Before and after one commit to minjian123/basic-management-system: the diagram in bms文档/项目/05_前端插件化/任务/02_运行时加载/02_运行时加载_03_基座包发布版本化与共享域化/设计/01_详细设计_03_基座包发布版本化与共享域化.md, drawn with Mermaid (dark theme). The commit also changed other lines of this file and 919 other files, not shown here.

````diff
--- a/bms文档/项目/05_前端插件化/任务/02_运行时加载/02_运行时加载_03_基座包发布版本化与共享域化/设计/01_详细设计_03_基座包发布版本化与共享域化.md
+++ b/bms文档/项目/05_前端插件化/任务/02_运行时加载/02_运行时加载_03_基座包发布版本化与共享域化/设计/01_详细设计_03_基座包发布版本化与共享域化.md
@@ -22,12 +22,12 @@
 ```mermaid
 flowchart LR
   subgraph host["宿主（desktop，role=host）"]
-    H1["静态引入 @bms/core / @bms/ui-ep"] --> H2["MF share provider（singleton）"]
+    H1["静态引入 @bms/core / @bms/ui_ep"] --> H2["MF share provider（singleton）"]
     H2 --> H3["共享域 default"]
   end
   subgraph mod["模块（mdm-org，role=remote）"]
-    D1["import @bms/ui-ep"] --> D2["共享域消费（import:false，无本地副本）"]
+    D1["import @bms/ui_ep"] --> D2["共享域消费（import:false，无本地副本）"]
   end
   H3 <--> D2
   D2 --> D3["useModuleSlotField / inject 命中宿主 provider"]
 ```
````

------------

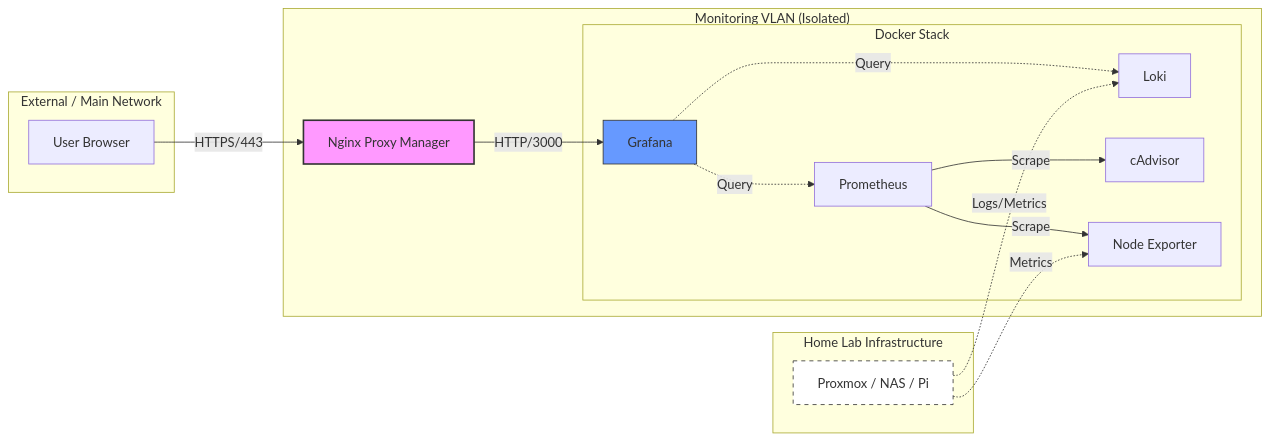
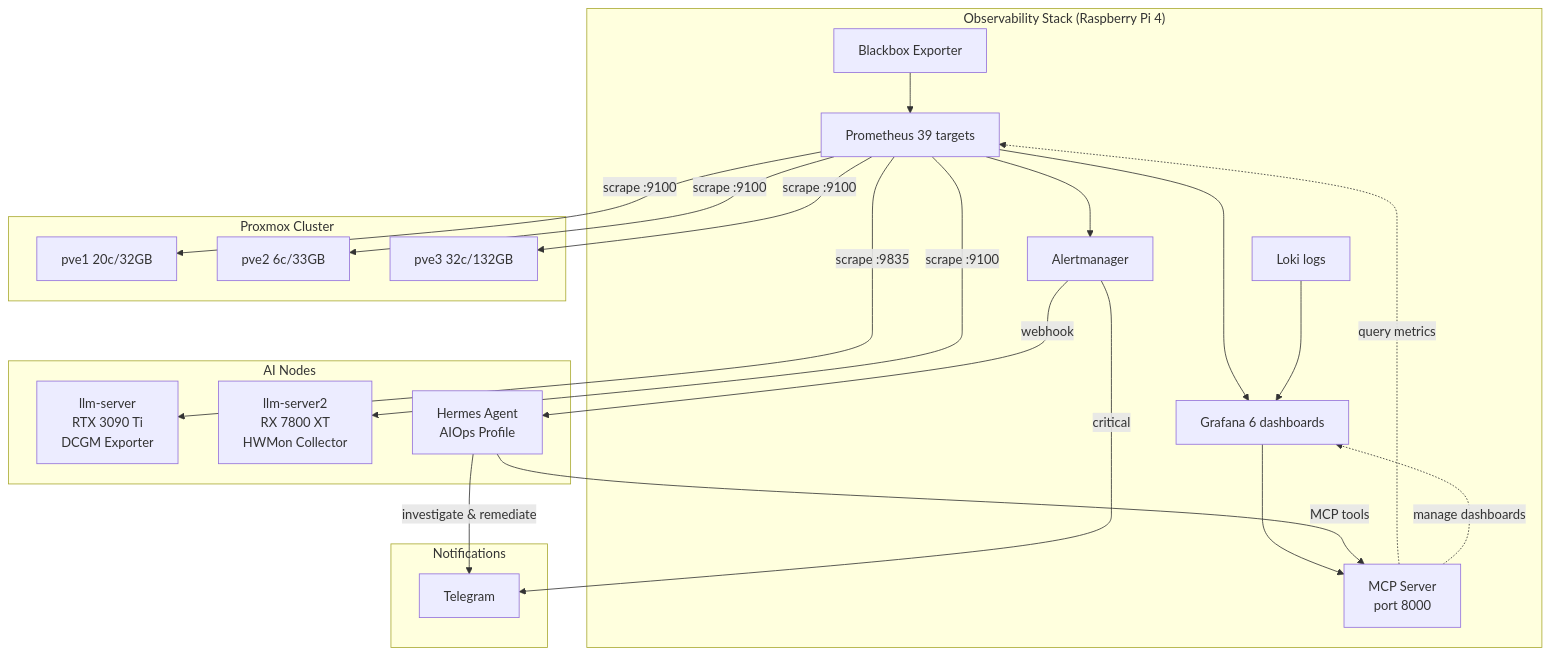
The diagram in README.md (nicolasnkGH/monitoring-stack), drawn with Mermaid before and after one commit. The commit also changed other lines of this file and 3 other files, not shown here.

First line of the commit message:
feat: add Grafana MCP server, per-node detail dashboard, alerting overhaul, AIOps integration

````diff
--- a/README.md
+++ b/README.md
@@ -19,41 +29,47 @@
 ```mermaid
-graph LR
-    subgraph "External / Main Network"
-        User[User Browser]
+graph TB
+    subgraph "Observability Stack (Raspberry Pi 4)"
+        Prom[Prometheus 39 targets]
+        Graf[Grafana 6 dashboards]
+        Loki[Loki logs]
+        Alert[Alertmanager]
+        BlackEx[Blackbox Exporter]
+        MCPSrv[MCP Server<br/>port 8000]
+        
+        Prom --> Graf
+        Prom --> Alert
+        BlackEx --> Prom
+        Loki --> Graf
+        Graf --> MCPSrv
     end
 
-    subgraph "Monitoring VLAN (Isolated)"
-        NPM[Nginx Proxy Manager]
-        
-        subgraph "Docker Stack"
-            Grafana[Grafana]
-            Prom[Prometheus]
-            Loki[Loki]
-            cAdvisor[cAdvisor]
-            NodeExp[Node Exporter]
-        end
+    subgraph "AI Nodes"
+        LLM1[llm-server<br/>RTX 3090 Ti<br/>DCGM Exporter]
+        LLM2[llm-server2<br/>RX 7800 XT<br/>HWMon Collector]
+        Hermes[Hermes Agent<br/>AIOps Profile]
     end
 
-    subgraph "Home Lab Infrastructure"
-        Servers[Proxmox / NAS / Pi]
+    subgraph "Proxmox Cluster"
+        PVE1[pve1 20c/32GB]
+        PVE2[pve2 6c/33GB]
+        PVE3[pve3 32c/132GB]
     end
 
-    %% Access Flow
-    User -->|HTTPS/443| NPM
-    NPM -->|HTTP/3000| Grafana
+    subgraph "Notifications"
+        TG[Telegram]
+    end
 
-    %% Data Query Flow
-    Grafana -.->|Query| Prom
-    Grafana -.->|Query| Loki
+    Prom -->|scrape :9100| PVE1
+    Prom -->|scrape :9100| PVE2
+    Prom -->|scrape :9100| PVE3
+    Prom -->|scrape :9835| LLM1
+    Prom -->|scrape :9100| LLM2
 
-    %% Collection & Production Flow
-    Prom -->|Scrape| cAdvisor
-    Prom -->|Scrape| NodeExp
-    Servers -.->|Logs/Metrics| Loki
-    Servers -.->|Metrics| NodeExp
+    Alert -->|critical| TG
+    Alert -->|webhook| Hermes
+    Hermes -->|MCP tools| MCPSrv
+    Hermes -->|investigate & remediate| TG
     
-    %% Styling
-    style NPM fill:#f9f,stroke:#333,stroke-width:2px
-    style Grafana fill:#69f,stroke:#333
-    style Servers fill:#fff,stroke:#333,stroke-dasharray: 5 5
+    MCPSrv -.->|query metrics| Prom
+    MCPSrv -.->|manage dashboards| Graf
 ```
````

------------

**WHAT NEEDS TO BE DONE:** Would you quote everything above from the line containing "Servers[Proxmox / NAS / Pi]" down to the line containing "Prom -->|Scrape| cAdvisor"? Include both of those lines and nothing else.

**YOUR RESPONSE:**
-        Servers[Proxmox / NAS / Pi]
+    subgraph "Proxmox Cluster"
+        PVE1[pve1 20c/32GB]
+        PVE2[pve2 6c/33GB]
+        PVE3[pve3 32c/132GB]
     end
 
-    %% Access Flow
-    User -->|HTTPS/443| NPM
-    NPM -->|HTTP/3000| Grafana
+    subgraph "Notifications"
+        TG[Telegram]
+    end
 
-    %% Data Query Flow
-    Grafana -.->|Query| Prom
-    Grafana -.->|Query| Loki
+    Prom -->|scrape :9100| PVE1
+    Prom -->|scrape :9100| PVE2
+    Prom -->|scrape :9100| PVE3
+    Prom -->|scrape :9835| LLM1
+    Prom -->|scrape :9100| LLM2
 
-    %% Collection & Production Flow
-    Prom -->|Scrape| cAdvisor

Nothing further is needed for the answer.